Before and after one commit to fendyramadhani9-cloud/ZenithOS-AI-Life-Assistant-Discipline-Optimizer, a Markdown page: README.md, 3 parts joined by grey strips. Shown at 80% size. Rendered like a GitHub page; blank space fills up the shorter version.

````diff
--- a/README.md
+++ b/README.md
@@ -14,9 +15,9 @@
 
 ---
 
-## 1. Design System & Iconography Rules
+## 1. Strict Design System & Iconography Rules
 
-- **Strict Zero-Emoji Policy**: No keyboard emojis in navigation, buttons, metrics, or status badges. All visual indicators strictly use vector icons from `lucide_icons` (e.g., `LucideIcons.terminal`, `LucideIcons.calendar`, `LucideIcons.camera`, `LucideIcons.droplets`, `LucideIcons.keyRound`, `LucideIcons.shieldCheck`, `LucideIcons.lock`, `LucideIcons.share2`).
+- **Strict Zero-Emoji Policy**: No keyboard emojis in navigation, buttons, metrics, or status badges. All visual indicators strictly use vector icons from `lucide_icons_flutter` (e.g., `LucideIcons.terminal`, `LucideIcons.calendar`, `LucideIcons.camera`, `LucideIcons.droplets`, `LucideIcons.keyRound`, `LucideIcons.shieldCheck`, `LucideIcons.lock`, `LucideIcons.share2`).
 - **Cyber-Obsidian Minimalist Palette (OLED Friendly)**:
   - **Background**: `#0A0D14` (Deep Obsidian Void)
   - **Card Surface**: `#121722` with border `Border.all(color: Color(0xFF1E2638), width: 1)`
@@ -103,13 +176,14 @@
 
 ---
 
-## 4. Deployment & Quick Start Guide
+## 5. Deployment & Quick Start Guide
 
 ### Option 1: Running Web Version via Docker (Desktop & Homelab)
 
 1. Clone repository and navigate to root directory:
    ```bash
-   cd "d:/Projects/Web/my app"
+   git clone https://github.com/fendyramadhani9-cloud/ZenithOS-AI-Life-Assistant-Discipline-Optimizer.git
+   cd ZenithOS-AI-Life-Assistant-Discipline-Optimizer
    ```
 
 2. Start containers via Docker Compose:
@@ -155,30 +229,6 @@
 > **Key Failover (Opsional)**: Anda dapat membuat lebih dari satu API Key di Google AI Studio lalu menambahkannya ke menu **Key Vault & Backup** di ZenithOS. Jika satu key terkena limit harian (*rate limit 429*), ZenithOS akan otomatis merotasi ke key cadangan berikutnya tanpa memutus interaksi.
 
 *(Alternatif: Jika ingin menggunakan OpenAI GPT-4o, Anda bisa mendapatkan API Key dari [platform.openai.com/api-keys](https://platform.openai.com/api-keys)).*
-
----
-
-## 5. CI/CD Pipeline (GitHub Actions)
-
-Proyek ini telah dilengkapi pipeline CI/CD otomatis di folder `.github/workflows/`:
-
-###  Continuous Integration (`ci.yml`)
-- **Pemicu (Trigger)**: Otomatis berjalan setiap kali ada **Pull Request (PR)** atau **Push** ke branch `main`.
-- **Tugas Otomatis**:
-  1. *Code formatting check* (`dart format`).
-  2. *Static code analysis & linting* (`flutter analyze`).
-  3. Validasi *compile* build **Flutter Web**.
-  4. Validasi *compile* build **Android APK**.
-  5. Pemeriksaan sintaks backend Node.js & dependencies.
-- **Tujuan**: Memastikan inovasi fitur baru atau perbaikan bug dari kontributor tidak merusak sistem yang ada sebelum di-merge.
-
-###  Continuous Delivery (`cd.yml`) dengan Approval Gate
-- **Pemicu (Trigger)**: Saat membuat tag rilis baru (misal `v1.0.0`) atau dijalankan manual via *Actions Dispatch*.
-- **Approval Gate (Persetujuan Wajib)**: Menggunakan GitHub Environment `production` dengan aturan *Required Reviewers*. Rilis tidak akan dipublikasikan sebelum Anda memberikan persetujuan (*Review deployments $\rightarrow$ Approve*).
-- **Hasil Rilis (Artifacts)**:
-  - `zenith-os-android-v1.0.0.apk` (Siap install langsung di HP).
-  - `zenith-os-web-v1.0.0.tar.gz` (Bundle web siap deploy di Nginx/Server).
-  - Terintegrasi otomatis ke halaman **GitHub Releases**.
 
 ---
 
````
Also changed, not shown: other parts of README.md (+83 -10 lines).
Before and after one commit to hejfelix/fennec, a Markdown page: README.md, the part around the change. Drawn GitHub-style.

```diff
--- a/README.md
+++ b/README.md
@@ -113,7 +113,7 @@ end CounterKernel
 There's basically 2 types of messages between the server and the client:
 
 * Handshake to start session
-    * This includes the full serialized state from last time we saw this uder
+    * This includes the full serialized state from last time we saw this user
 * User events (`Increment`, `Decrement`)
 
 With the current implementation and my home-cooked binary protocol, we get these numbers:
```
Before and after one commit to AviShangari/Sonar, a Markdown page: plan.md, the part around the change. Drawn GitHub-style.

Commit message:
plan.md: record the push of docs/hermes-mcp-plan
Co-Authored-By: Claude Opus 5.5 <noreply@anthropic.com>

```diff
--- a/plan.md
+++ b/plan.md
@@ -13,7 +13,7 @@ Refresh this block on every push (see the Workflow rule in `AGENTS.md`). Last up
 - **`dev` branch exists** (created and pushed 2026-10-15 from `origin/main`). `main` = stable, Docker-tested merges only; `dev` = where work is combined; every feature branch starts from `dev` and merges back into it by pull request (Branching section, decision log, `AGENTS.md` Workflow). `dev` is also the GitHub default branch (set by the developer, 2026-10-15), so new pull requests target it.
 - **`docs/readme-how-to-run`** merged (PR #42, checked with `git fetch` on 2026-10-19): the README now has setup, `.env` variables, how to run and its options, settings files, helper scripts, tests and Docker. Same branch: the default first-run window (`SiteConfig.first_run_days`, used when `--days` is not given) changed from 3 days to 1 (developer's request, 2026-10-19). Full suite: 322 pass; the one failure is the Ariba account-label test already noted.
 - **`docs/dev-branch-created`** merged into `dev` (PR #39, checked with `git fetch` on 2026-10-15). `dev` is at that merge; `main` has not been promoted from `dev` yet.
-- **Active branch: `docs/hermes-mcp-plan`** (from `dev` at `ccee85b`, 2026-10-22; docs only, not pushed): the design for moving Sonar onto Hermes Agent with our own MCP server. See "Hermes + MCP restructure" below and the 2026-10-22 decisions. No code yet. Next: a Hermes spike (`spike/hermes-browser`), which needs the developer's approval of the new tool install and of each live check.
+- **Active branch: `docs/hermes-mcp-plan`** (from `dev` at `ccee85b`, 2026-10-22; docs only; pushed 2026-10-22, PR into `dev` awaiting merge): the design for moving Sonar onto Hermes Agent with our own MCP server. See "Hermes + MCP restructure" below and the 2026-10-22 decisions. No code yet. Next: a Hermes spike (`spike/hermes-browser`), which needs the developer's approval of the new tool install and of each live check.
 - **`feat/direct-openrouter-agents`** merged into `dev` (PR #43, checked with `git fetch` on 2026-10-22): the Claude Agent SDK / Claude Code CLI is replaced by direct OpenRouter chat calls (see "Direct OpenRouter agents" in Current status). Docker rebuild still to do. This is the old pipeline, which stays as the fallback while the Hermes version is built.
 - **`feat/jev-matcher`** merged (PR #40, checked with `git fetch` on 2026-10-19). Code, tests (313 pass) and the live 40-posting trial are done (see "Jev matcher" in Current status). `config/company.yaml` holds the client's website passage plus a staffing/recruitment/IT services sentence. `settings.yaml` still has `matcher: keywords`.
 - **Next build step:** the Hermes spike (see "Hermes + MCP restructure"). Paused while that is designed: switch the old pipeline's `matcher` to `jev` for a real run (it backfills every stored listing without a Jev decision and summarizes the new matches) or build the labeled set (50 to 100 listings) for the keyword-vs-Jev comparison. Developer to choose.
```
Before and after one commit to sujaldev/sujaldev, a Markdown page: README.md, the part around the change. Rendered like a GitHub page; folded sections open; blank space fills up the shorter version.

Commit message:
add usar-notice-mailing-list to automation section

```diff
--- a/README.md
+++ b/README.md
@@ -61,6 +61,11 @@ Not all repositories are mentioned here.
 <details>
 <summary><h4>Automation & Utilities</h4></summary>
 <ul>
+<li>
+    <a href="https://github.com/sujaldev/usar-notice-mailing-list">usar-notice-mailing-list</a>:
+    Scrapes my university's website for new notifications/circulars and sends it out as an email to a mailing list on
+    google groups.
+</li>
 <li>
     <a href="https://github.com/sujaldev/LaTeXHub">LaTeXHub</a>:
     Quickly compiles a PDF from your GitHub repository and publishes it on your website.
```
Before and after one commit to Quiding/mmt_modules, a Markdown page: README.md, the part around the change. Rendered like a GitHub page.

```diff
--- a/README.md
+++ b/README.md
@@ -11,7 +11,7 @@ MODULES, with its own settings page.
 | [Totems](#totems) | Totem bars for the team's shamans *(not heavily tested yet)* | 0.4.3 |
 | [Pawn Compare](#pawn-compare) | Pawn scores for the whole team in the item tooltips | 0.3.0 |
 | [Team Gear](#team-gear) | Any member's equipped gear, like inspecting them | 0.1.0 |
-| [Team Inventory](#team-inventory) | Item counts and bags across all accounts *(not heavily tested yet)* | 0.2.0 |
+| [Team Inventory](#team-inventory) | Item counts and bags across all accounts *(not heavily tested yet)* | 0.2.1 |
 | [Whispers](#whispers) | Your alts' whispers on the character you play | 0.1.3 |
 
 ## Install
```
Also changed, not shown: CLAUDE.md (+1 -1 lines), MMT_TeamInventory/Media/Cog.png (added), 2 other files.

**The task**
The answer must consist of every line from the entries above that contains the string "Trigger".

**Result of this task**
-- **Pemicu (Trigger)**: Otomatis berjalan setiap kali ada **Pull Request (PR)** atau **Push** ke branch `main`.
-- **Pemicu (Trigger)**: Saat membuat tag rilis baru (misal `v1.0.0`) atau dijalankan manual via *Actions Dispatch*.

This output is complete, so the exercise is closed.